Since July of 2015 I had spent a lot of my spare time on an Korean MMORPG game called Maplestory 2. I’m sure a lot of people on the internet has heard about Maplestory it’s predecessor.

Back in my teen years I spent a lot of time on games like Sims 2 or Simcity but then I ventured further into free-to-play MMORPG games. That’s when I discovered Maplestory and I played it daily for nearly 2 years until my account got hacked.

I found online friends that I gifted items with real life cash I even got so far as to date a guy online from Hawaii while I lived near the east coast. I turned to games to spend my time away from reality so to speak. I played so long the game even gave me messages saying I should take a break yet I’d continue.

I look back and think of what had triggered my need to play was because of the problems I faced at school in a daily basis and my family was falling apart.

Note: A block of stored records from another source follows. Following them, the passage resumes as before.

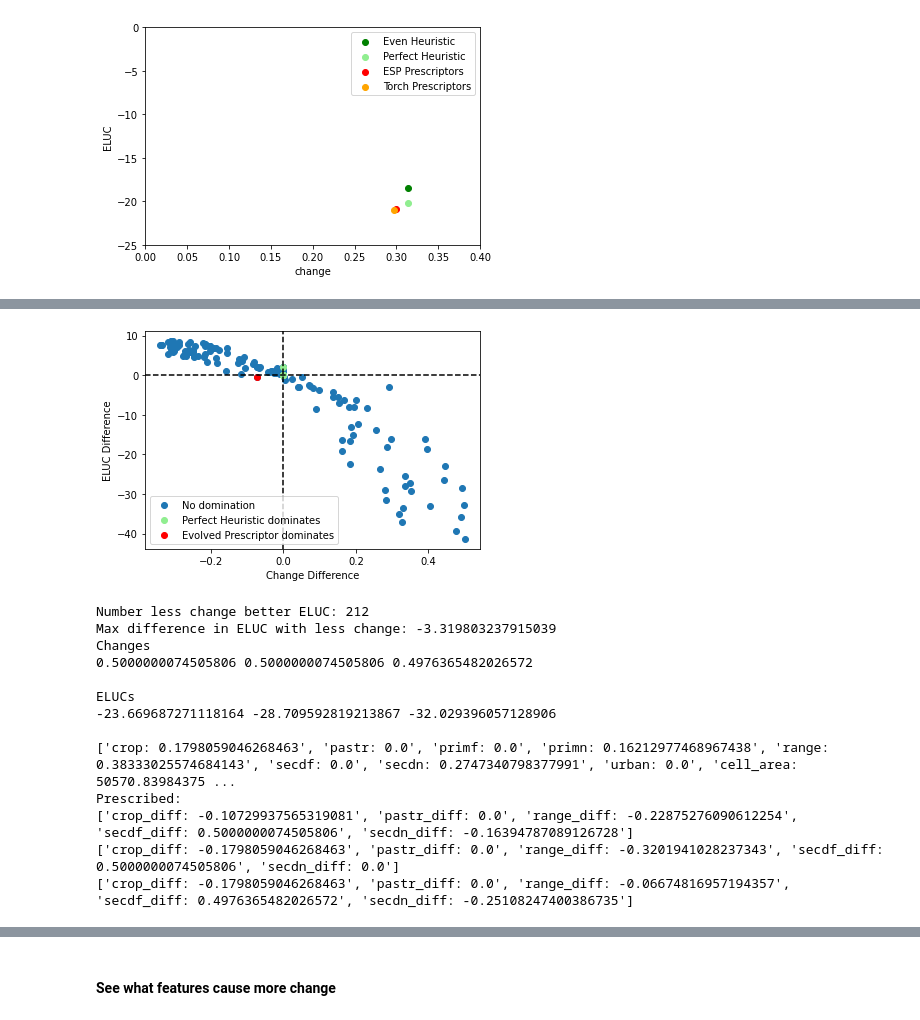
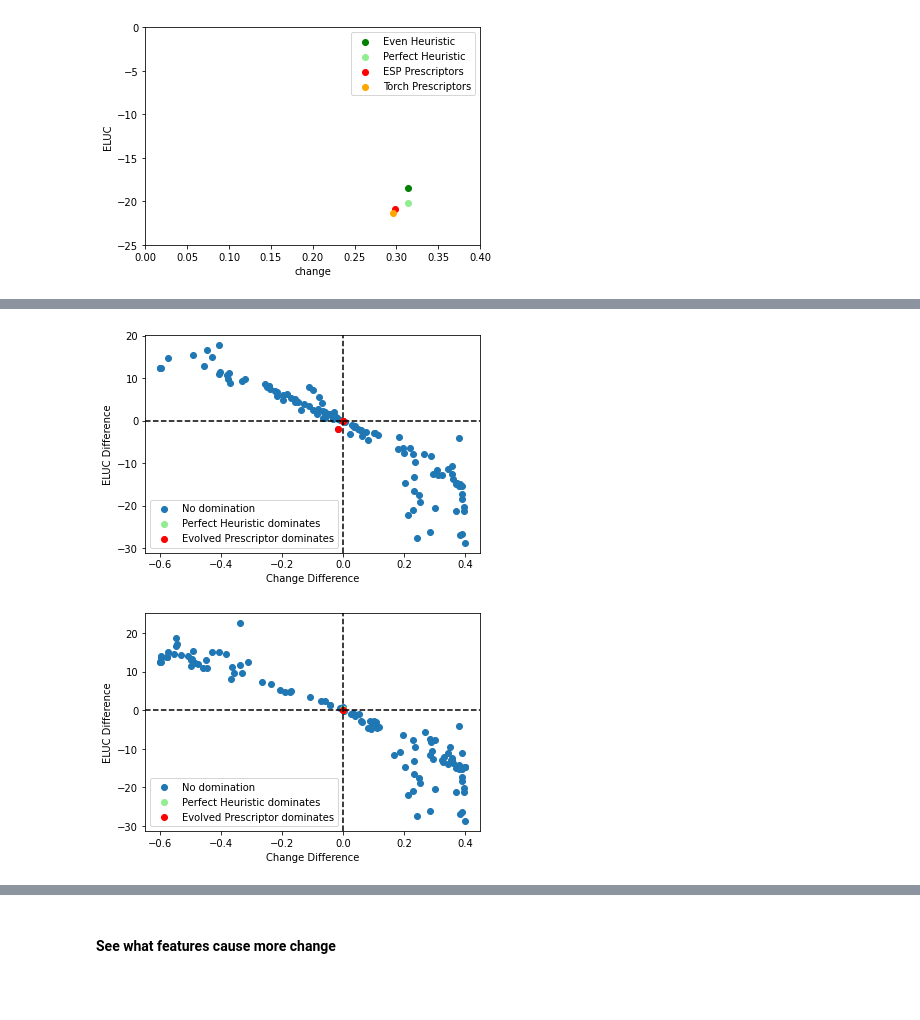
Before and after one commit to Project-Resilience/mvp, a Jupyter notebook: use_cases/eluc/experiments/prescriptor_experiments.ipynb, the cells around one changed output, grey strips where cells are left out. Cells and saved outputs as stored; diff of their text form; code cells hidden in the pictures; blank space fills up the shorter version.

Commit message:
Fixed indexing issue with computing change for unileaf prescriptor. Updated prescriptor experiments to work with new prescriptor abstract class

```diff
--- a/use_cases/eluc/experiments/prescriptor_experiments.ipynb
+++ b/use_cases/eluc/experiments/prescriptor_experiments.ipynb
@@ -610,53 +602,28 @@ plt.show()
+# %%
+esp_diff = create_diff_df(esp_sample, perfect_sample)
+torch_diff = create_diff_df(torch_sample, perfect_sample)
 # %%
-diff_df = pd.DataFrame()
-diff_df["change"] = trained_sample["change"] - perfect_sample["change"]
-diff_df["ELUC"] = trained_sample["ELUC"] - perfect_sample["ELUC"]
-dom = diff_df[(diff_df["change"] < 0) & (diff_df["ELUC"] < 0)]
-other_dom = diff_df[(diff_df["change"] > 0) & (diff_df["ELUC"] > 0)]
-plt.scatter(diff_df["change"], diff_df["ELUC"], label="No domination")
-plt.scatter(other_dom["change"], other_dom["ELUC"], color="lightgreen", label="Perfect Heuristic dominates")
-plt.scatter(dom["change"], dom["ELUC"], color="red", label="Evolved Prescriptor dominates")
-plt.axhline(0, color="black", linestyle="--")
-plt.axvline(0, color="black", linestyle="--")
-plt.xlabel("Change Difference")
-plt.ylabel("ELUC Difference")
-#plt.title("Change Diff vs. ELUC Diff Between Trained and Perfect (subsampled)")
-plt.legend()
-#plt.savefig("figures/prescdiffs.png", format="png", dpi=300)
-plt.show()
+def plot_diffs(diff_df, save_path=None):
+
+    dom = diff_df[(diff_df["change"] < 0) & (diff_df["ELUC"] < 0)]
+    other_dom = diff_df[(diff_df["change"] > 0) & (diff_df["ELUC"] > 0)]
+
+    plt.scatter(diff_df["change"], diff_df["ELUC"], label="No domination")
+    plt.scatter(other_dom["change"], other_dom["ELUC"], color="lightgreen", label="Perfect Heuristic dominates")
+    plt.scatter(dom["change"], dom["ELUC"], color="red", label="Evolved Prescriptor dominates")
+    plt.axhline(0, color="black", linestyle="--")
+    plt.axvline(0, color="black", linestyle="--")
+    plt.xlabel("Change Difference")
+    plt.ylabel("ELUC Difference")
+    #plt.title("Change Diff vs. ELUC Diff Between Trained and Perfect (subsampled)")
+    plt.legend()
+    if save_path:
+        plt.savefig(save_path, format="png", dpi=300)
+    plt.show()
-# %% [output]
-[figure, removed]
-# %%
-low_change_idx = change_diff[(change_diff < 0)].index
-low_change_eluc_diff = eluc_diff[low_change_idx]
-low_change_neg_eluc_diff = low_change_eluc_diff[low_change_eluc_diff < 0]
-print(f"Number less change better ELUC: {len(low_change_neg_eluc_diff)}")
-min_idx = low_change_neg_eluc_diff.sort_values().index[0]
-print(f"Max difference in ELUC with less change: {eluc_diff[min_idx]}")
-
-print("Changes")
-print(even_result.loc[min_idx]["change"], perfect_result.loc[min_idx]["change"], trained_result.loc[min_idx]["change"])
-print()
-print("ELUCs")
-print(even_result.loc[min_idx]["ELUC"], perfect_result.loc[min_idx]["ELUC"], trained_result.loc[min_idx]["ELUC"])
-print()
-print([f"{col}: {even_result.loc[min_idx][col]}" for col in constants.CAO_MAPPING["context"]])
-print("Prescribed:")
-print([f"{col}: {even_result.loc[min_idx][col]}" for col in constants.DIFF_RECO_COLS])
-print([f"{col}: {perfect_result.loc[min_idx][col]}" for col in constants.DIFF_RECO_COLS])
-print([f"{col}: {trained_result.loc[min_idx][col]}" for col in constants.DIFF_RECO_COLS])
-# %% [output]
-Number less change better ELUC: 212
-Max difference in ELUC with less change: -3.319803237915039
-Changes
-0.5000000074505806 0.5000000074505806 0.4976365482026572
-
-ELUCs
--23.669687271118164 -28.709592819213867 -32.029396057128906
-
-['crop: 0.1798059046268463', 'pastr: 0.0', 'primf: 0.0', 'primn: 0.16212977468967438', 'range: 0.38333025574684143', 'secdf: 0.0', 'secdn: 0.2747340798377991', 'urban: 0.0', 'cell_area: 50570.83984375 ...
-Prescribed:
-['crop_diff: -0.10729937565319081', 'pastr_diff: 0.0', 'range_diff: -0.22875276090612254', 'secdf_diff: 0.5000000074505806', 'secdn_diff: -0.16394787089126728']
-['crop_diff: -0.1798059046268463', 'pastr_diff: 0.0', 'range_diff: -0.3201941028237343', 'secdf_diff: 0.5000000074505806', 'secdn_diff: 0.0']
-['crop_diff: -0.1798059046268463', 'pastr_diff: 0.0', 'range_diff: -0.06674816957194357', 'secdf_diff: 0.4976365482026572', 'secdn_diff: -0.25108247400386735']
+# %%
+plot_diffs(esp_diff)
+plot_diffs(torch_diff)
+# %% [output]
+[figure, added]
+[figure, added]
 # %%
```
Also changed, not shown: parts of 17 cells of this notebook, 1 other file.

Times were tough of course cause it was mere months into the recession and I found my family life unbearable.

The main thing I regretted was all the money I invested into a fantasy. Which made me turn away from computer games till last year. You might think why in the world I would go back to gaming but it’s because I needed the escape after losing my job.

Gaming gave me control of things and I could have roles that made me feel important and needed. Also the my other reasoning to me wanting to play a game was to connect with people online and make friends from all over the place while doing so.

A lot of Koreans play games for probably the same reasons as me or turn to it for a professional career perhaps. I’m perfectly fine with my gaming habits and I learned a lot from my 1st encounter with MMORPG games since then.

Probably the main question is to how long I will play perhaps another year or as less as 3 to 6 months it depends. But what’s for sure I enjoyed the times I spent playing it and I made a lot of friends I wouldn’t have been able to make without it.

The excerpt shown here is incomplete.